-- Exercise data follows --

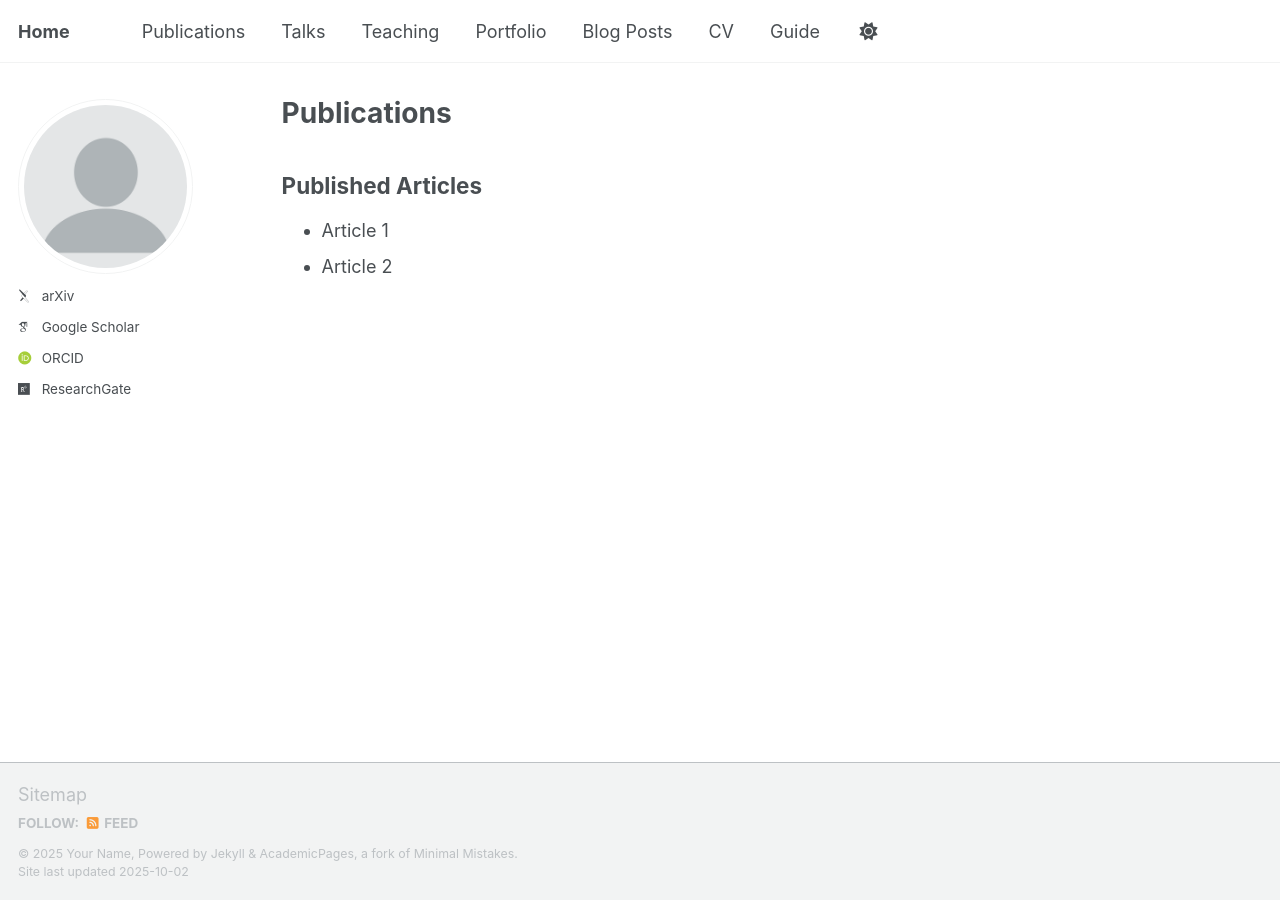
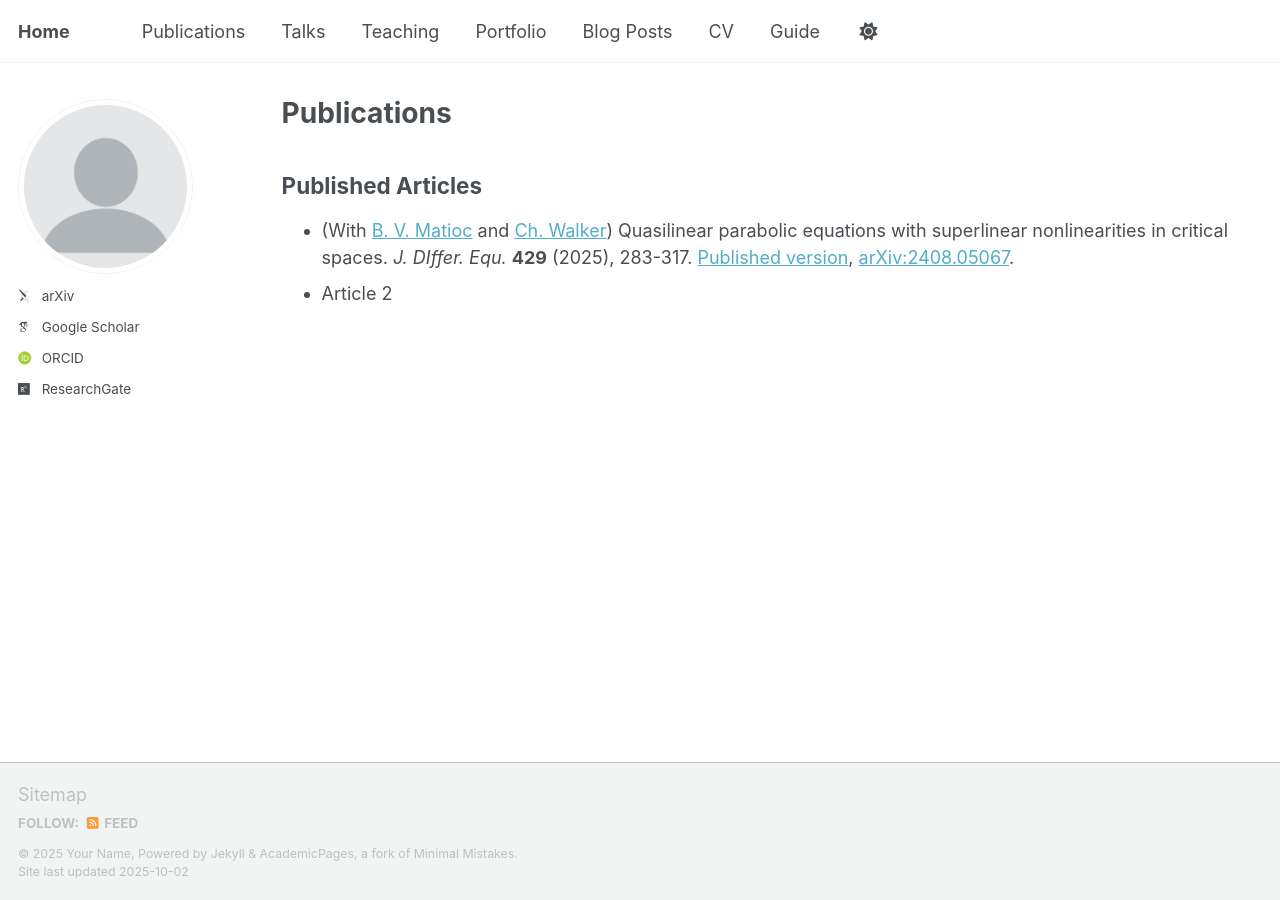
Before and after one commit to luigi-roberti/luigi-roberti.github.io, a Jekyll site: the page built from _pages/publications.md, in a window 1280 px wide. Built offline with Jekyll 4.4.1, drawn with Linux system fonts in a browser that asks for light colours; some web fonts are replaced; a script that is not in the unit is left out.

Commit message:
Update publications.md

```diff
--- a/_pages/publications.md
+++ b/_pages/publications.md
@@ -11,5 +11,5 @@ redirect_from:
 
 Published Articles
 ------
-* Article 1
+* (With [B. V. Matioc](https://homepages.uni-regensburg.de/~mab11770/) and [Ch. Walker](https://www.ifam.uni-hannover.de/de/walker)) Quasilinear parabolic equations with superlinear nonlinearities in critical spaces. <i>J. DIffer. Equ.</i> <b>429</b> (2025), 283-317. [Published version](https://www.sciencedirect.com/science/article/pii/S0022039625001585), [arXiv:2408.05067](https://arxiv.org/abs/2408.05067).
 * Article 2
```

-- Exercise data concluded --

- Task requirements
Once the pictures are set aside, repeat the data above exactly as written.

- Exercise output
Before and after one commit to luigi-roberti/luigi-roberti.github.io, a Jekyll site: the page built from _pages/publications.md, in a window 1280 px wide. Built offline with Jekyll 4.4.1, drawn with Linux system fonts in a browser that asks for light colours; some web fonts are replaced; a script that is not in the unit is left out.

Commit message:
Update publications.md

```diff
--- a/_pages/publications.md
+++ b/_pages/publications.md
@@ -11,5 +11,5 @@ redirect_from:
 
 Published Articles
 ------
-* Article 1
+* (With [B. V. Matioc](https://homepages.uni-regensburg.de/~mab11770/) and [Ch. Walker](https://www.ifam.uni-hannover.de/de/walker)) Quasilinear parabolic equations with superlinear nonlinearities in critical spaces. <i>J. DIffer. Equ.</i> <b>429</b> (2025), 283-317. [Published version](https://www.sciencedirect.com/science/article/pii/S0022039625001585), [arXiv:2408.05067](https://arxiv.org/abs/2408.05067).
 * Article 2
```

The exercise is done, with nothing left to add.